consideration, and applying de novo review, see Parkview
Adventist Med. Ctr. v. United States,
842 F.3d 757, 762 (1st Cir. 2016), we now hew to the same
outcome and reverse the decision of the district court
insofar as it denied a stay of the first, second, third, and
twelfth counts of the Second Amended Complaint. We write
briefly in explanation.
Commonwealth has various creditors, of which the two
dominant groups by debt load are the GO bondholders and the
Puerto Rico Sales Tax Financing Corporation
("COFINA") bondholders. We can safely assume that
the Oversight Board's PROMESA negotiations, now entering
their critical stage in the final month of the PROMESA stay,
must find a way to accommodate and balance the respective
interests of these bondholders if there is to be a consensual
Congress enacted PROMESA and its "immediate--but
temporary--stay" of litigation, 48 U.S.C. §
2194(m)(5), it could hardly have envisaged that, during the
stay period, one of these groups of bondholders could seek
and potentially obtain injunctive relief that would
dispossess the other by driving its bonds into default.
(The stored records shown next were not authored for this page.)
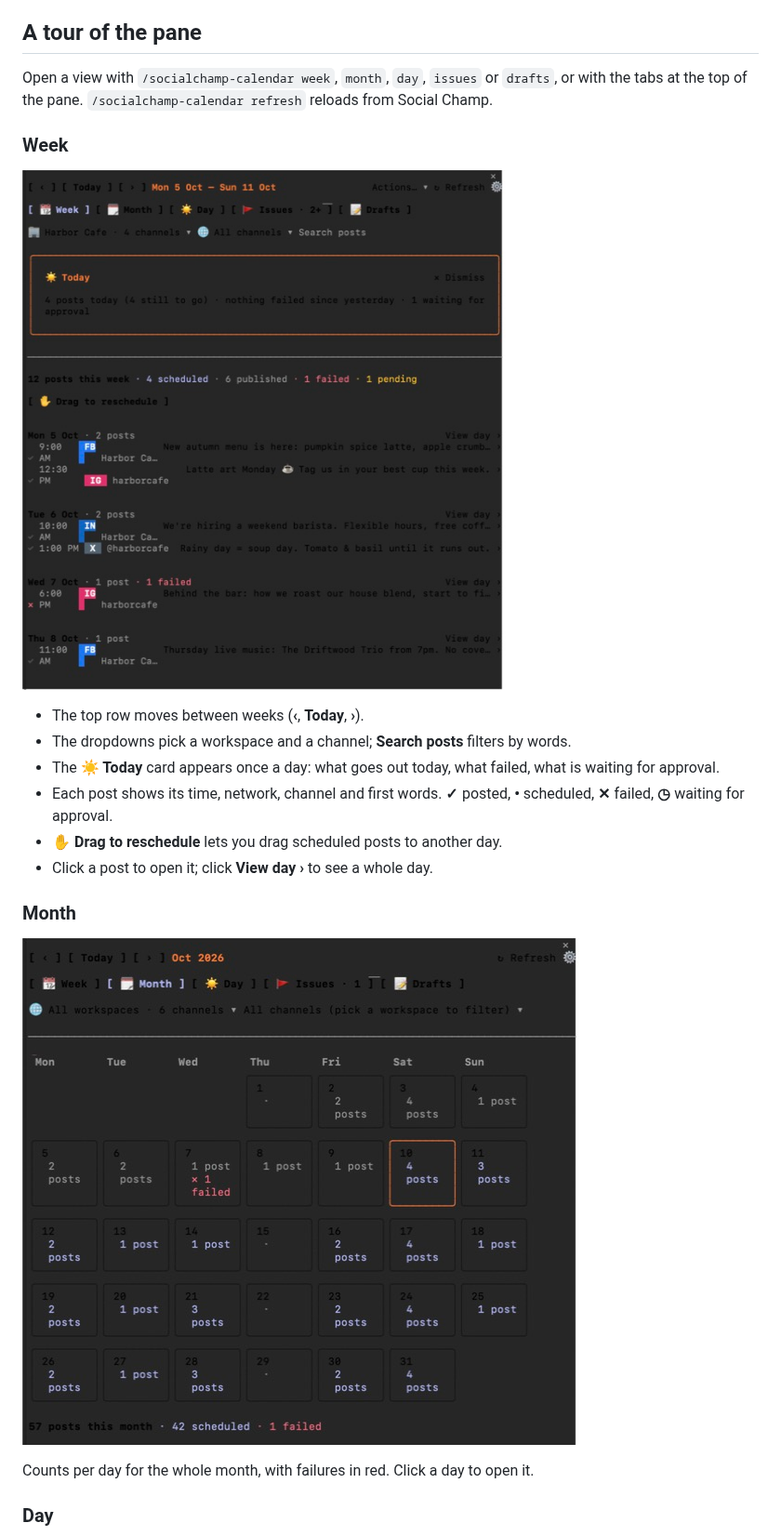
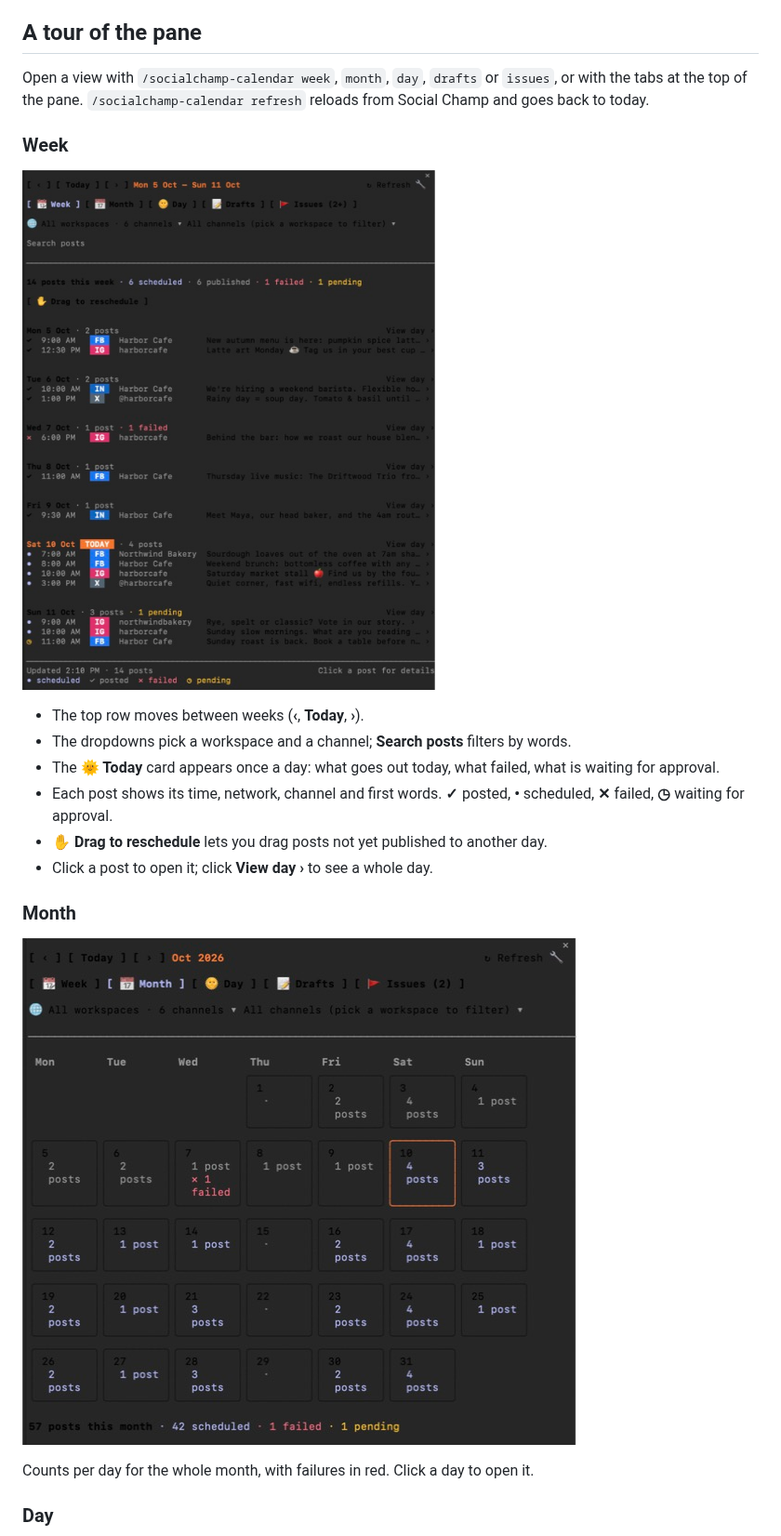
Before and after one commit to SocialChamp/socialchamp-claude-mods, a Markdown page: README.md, the part around one of its changes. Shown at 93% size. Rendered like a GitHub page; pictures changed too: docs/screenshots/month.png, docs/screenshots/week.png.

```diff
--- a/README.md
+++ b/README.md
@@ -135,8 +186,8 @@ a small fake Social Champ server, [`demo/demo_sc.py`](demo/demo_sc.py), and the
 
 ## A tour of the pane
 
-Open a view with `/socialchamp-calendar week`, `month`, `day`, `issues` or `drafts`, or with the tabs at the top
-of the pane. `/socialchamp-calendar refresh` reloads from Social Champ.
+Open a view with `/socialchamp-calendar week`, `month`, `day`, `drafts` or `issues`, or with the tabs at the top
+of the pane. `/socialchamp-calendar refresh` reloads from Social Champ and goes back to today.
 
 ### Week
 
@@ -144,10 +195,10 @@ of the pane. `/socialchamp-calendar refresh` reloads from Social Champ.
 
 - The top row moves between weeks (**‹**, **Today**, **›**).
 - The dropdowns pick a workspace and a channel; **Search posts** filters by words.
-- The **☀️ Today** card appears once a day: what goes out today, what failed, what is waiting for approval.
+- The **🌞 Today** card appears once a day: what goes out today, what failed, what is waiting for approval.
 - Each post shows its time, network, channel and first words. **✓** posted, **•** scheduled, **✕** failed,
   **◷** waiting for approval.
-- **✋ Drag to reschedule** lets you drag scheduled posts to another day.
+- **✋ Drag to reschedule** lets you drag posts not yet published to another day.
 - Click a post to open it; click **View day ›** to see a whole day.
 
 ### Month
```
Also changed, not shown: other parts of README.md (+78 -25 lines), docs/screenshots/day.png, docs/screenshots/drafts.png, docs/screenshots/issues.png, docs/screenshots/overview.png, 4 other files.
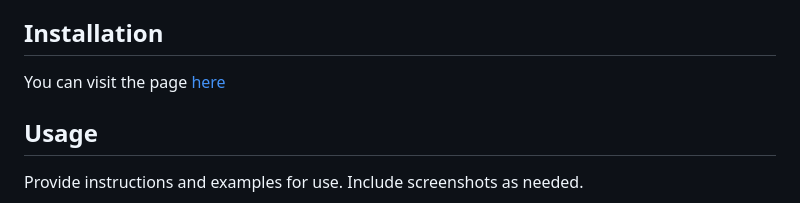
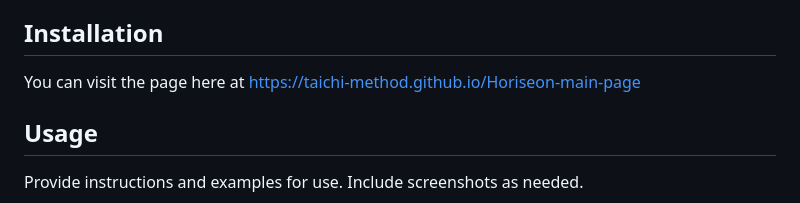
Before and after one commit to taichi-method/Horiseon-main-page, a Markdown page: README.md, the part around the change. Drawn GitHub-style.

```diff
--- a/README.md
+++ b/README.md
@@ -15,7 +15,7 @@ As a developer, this job has taught me the symmetry between the writing of the H
 
 ## Installation
 
-You can visit the page <a href="https://taichi-method.github.io/Horiseon-main-page">here </a>
+You can visit the page here at <a href="https://taichi-method.github.io/Horiseon-main-page" target="_blank">https://taichi-method.github.io/Horiseon-main-page </a>
 ## Usage
 
 Provide instructions and examples for use. Include screenshots as needed.
```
And
yet, that is what the GO bondholders evidently intend to do.
The "Relief That Plaintiffs Seek At This Time"
(meaning during the stay period) is sweeping. Beyond certain
declarations as to the legality of the Commonwealth's
post-PROMESA measures and the constitutional priority of the
GO bonds "over all other expenditures, including
payments to COFINA and COFINA bondholders, " the
plaintiffs also seek to:
--"[e]njoi[n] enforcement or implementation of the
unlawful Executive Order and the Moratorium Act" as
applied to the Constitutional Debt;
--"prohibi[t] the diversion of revenues arising from
collection of the SUT [sales and use tax] (or any substitute
revenues) to COFINA and requir[e] the Commonwealth Officer
Defendants . . . and the COFINA Defendants to direct ...